It's too early in the season for us to have caterpillars on our brassicas Lisa. Sadly, the only butterflies we seem to get in the garden are now only the Cabbage White. At one time we could expect at least 8 different varieties of butterflies (especially around the buddleia bushes), but we are lucky to see one Red Admiral these days. Our traditional garden birds too are now on the decline. It could be that few people these days keep dogs, and more seem to keep cats. We have at least 5 different cats (from neighbouring houses) constantly in our garden, climbing the trees and even climbing up the plastic greenhouse to reach a birdbox. B is going to get a water pistol in the hope of deterring them. Or should we get a dog?

Didn't realise you had a TV channel that had no commercials Lisa. Our BBC channels have no ads (other than their own), and although the other terrestrial channels do have commercials, don't think they occur as often as those in the US. Usually once every 15 or 20 minutes, and last about 3 minutes total (although believe this time is now being extended). Commercials can be quite useful as it is possible to nip into the kitchen when one is on and either make a cup of tea, or toast a slice of bread, or even pop a prepared dish into the oven to bake. Baking bread can also be fitted into 'commercial time'.
Our main 'beef' with the ads is that they are always far noisier than the programmes, and we have to turn the sound down when they come on. Don't know why they have to be so loud. Having said that, am finding that a lot of background music to (say) drama programmes is also too loud, and when it comes to American films - the amount of noise from those (gun shots, car chases, explosions etc) are almost guaranteed to burst our eardrums. Sometimes, when B is watching a war film or gangster something or other, I have to sit with the remote in my hand and keep turning the sound down as and when necessary.

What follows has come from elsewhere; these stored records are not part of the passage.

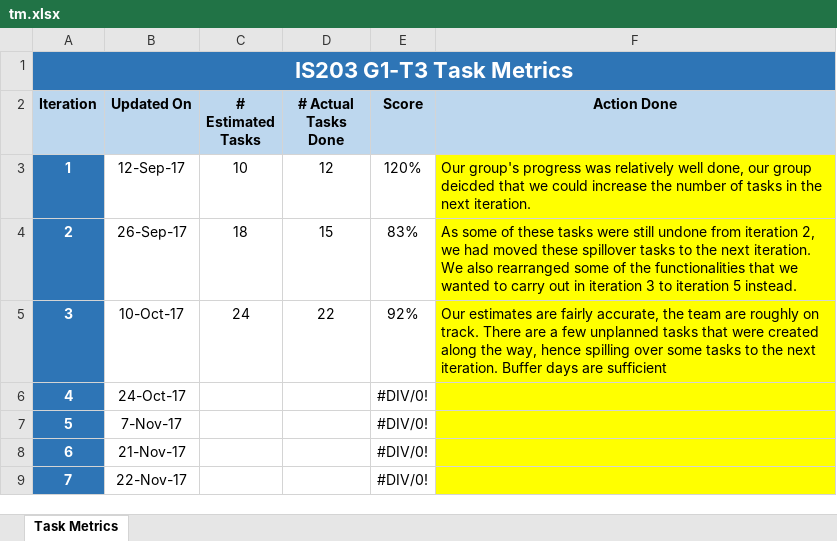
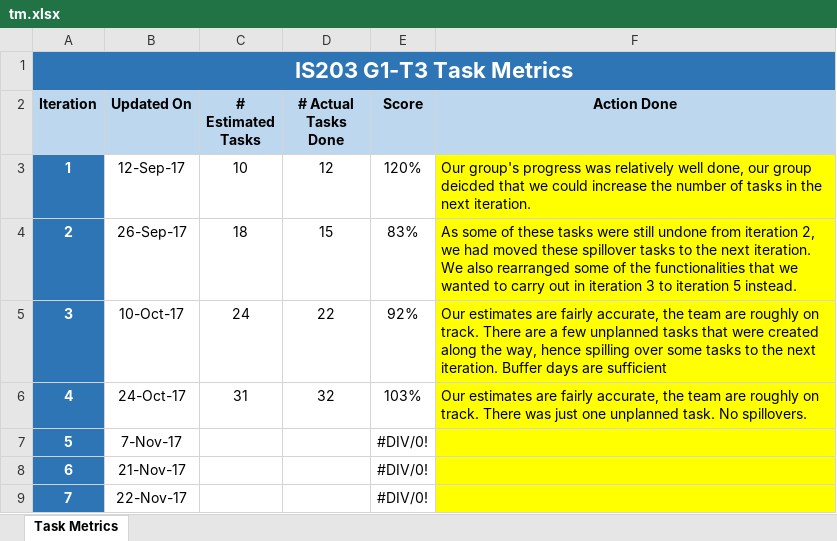
Before and after one commit to shreyasparbat/Location-Analytics-Project, an Excel workbook: metrics/tm.xlsx, sheet Task Metrics, drawn as a sheet; values as stored, in another font and other column widths than the file's, no borders; charts and pictures not drawn; the diff names each change by its address in the sheet, - before the commit and + after, or states it on an @@ line.

Commit message:
Updated task metrics

```diff
--- a/metrics/tm.xlsx (sheet Task Metrics)
+++ b/metrics/tm.xlsx (sheet Task Metrics)
-C6 (# Estimated Tasks): (empty)
+C6 (# Estimated Tasks): 31
-D6 (# Actual Tasks Done): (empty)
+D6 (# Actual Tasks Done): 32
-E6 (Score): #DIV/0!
+E6 (Score): 103%
-F6 (Action Done): (empty)
+F6 (Action Done): Our estimates are fairly accurate, the team are roughly on track. There was just one unplanned task. No spillovers.
```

Good to hear you have allotments in Toronto Margie. They sound very similar to ours although may not be the same size which was originally the 'allotted' space needed to grow all the vegetables needed for a year vegetables for a family of (probably) four (this was in the days of 'basic' veg, and before the bell peppers, the sweet potatoes, the pumpkins came on the scene.

Nowadays, with people buying at least some vegetables, the original full-size allotment is now almost always divided into two - this still being a good size plot to grow a lot of veggies and some soft fruits, and probably more than enough for one person to manage. Today these 'half-plots' are very hard to come by with sometimes a waiting list of many years, and - when one is available - if it can be shared between a couple of friends, this is probably the best way for more people to be able to 'grow their own'.

Thankfully we can still grow quite a lot of things in containers, and myself will continue to do that (plus using the sunny windowsills in the conservatory).

Forgive me for writing a short blog today, the sun is now shining brightly and I MUST get that cake made and in the oven, plus doing another five things before I venture outdoors. Who knows, if I don't sun myself this week, may never get another chance, our English weather being what it is.

If I get on well today, then will try my best to spend more time chatting to you. Look forward to meeting you then. Enjoy your sunny day!